Start of Source material
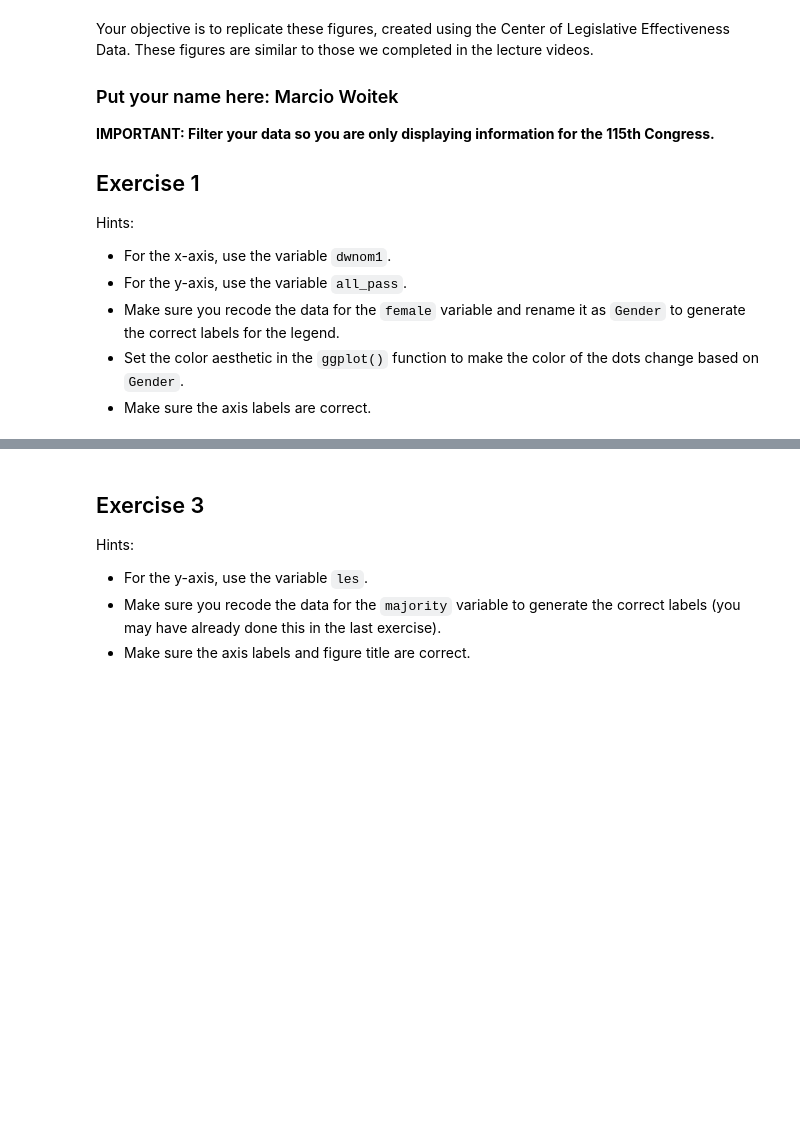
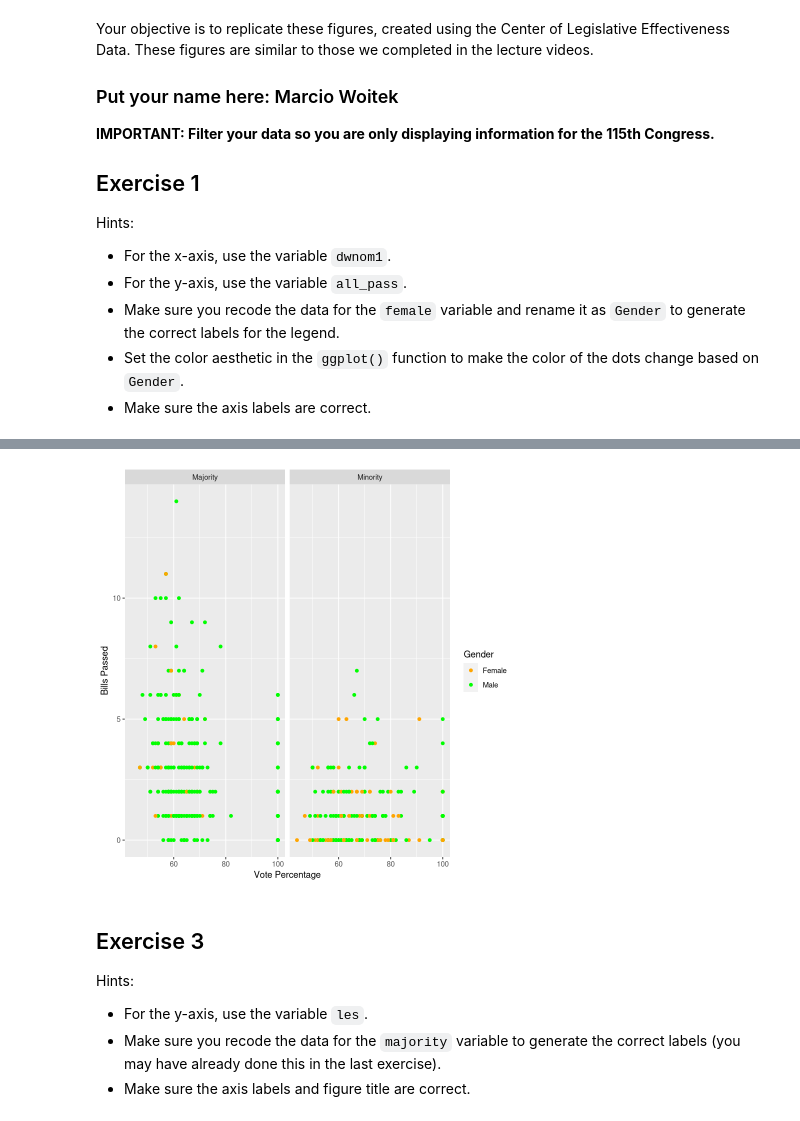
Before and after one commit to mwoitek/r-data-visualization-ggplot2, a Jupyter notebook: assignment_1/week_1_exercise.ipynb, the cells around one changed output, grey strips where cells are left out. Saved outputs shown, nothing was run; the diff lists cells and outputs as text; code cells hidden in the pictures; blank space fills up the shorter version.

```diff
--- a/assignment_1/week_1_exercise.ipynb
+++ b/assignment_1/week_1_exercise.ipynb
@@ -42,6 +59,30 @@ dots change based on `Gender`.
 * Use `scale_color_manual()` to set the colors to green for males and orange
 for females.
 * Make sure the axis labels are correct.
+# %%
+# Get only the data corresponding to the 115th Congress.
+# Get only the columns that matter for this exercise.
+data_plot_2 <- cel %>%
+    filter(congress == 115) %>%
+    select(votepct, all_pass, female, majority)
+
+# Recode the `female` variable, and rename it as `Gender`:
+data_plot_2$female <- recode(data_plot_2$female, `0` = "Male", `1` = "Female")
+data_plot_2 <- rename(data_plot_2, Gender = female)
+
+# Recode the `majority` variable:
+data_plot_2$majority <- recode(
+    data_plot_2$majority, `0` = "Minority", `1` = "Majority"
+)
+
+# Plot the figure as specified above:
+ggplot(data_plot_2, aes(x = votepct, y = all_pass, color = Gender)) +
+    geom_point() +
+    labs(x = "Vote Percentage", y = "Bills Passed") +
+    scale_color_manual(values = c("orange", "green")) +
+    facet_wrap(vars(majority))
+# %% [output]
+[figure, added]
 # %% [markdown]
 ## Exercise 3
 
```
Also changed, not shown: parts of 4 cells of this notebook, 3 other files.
End of Source material
#### Your assignment:
Scan the records for the word "majority" and copy every line where it is found.

#### Task response:
+    select(votepct, all_pass, female, majority)
+# Recode the `majority` variable:
+data_plot_2$majority <- recode(
+    data_plot_2$majority, `0` = "Minority", `1` = "Majority"
+    facet_wrap(vars(majority))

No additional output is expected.